Meanwhile, a power crunch during August in Sichuan province — home to more than a fifth of China’s lithium production — caused two weeks of electricity cuts, hampering supply in an already-squeezed market.
“EV production and sales have held steady in recent months,” according to Rystad Energy, a research firm, which added there are concerns over whether China’s power crisis could return this winter when demand for heating rises. “This could lead to new power shortages and hit lithium operations,” it wrote, expecting prices to stay firm around this level through to the end of the year.

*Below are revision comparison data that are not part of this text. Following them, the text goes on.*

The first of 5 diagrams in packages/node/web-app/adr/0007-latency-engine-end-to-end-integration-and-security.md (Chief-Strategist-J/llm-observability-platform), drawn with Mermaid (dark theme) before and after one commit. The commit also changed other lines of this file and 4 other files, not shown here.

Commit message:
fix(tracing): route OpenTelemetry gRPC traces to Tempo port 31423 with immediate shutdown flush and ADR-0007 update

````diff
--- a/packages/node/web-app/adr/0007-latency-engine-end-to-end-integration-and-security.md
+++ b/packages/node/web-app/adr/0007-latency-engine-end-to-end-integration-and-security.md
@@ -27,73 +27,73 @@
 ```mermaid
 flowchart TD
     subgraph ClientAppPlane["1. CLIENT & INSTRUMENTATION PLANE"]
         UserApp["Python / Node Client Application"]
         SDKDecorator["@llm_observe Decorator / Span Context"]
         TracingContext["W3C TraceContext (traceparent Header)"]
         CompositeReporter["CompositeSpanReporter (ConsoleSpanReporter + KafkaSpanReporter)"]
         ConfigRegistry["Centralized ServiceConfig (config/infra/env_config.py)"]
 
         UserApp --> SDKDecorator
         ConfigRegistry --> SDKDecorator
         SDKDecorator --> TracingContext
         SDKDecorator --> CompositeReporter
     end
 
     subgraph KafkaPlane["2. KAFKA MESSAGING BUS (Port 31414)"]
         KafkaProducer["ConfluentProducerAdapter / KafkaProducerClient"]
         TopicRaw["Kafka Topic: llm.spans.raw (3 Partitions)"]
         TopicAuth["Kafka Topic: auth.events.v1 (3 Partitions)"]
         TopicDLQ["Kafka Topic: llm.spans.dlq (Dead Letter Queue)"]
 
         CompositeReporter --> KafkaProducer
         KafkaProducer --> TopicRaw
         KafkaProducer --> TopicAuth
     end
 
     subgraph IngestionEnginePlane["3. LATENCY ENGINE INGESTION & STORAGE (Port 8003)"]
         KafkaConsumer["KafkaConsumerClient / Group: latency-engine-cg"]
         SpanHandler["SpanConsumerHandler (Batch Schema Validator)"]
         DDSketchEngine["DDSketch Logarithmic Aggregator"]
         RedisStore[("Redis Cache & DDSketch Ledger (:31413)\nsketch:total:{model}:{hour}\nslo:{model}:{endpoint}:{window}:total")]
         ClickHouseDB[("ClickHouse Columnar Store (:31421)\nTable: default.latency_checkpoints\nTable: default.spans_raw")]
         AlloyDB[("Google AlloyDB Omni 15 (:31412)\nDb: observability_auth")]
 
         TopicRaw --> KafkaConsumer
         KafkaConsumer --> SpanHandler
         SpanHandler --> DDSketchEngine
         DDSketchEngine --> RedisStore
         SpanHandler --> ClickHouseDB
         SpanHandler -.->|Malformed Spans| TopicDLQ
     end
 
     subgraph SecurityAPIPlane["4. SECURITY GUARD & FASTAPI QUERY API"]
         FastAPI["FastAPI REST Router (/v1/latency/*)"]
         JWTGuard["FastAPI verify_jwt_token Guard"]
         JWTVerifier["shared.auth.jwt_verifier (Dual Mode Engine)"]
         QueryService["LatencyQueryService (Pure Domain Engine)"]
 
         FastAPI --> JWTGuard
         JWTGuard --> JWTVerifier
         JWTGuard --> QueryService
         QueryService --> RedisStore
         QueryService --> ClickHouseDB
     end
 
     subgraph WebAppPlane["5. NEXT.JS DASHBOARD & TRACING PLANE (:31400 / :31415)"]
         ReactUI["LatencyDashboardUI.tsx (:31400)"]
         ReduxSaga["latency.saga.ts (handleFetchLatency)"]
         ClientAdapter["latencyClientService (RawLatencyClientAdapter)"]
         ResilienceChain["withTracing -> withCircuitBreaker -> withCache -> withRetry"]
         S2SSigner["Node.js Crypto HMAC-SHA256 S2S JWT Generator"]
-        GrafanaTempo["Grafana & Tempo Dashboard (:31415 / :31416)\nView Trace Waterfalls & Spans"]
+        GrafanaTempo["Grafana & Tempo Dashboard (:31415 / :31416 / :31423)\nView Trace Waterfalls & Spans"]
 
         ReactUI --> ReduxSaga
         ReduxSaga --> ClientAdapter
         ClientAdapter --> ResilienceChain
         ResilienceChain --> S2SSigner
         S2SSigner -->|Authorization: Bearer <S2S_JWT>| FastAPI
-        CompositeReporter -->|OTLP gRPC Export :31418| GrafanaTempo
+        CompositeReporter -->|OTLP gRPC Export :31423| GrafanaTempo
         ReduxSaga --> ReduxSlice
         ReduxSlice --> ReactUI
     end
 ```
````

China held a meeting to review developments on Thursday and asked the top companies to help stabilise prices, according to the ministry of industry and IT. Producers should not collude on pricing and not quote prices that deviate a lot from costs, it said. The government will take steps to encourage exploration, stabilise imports and promote recycling, it added.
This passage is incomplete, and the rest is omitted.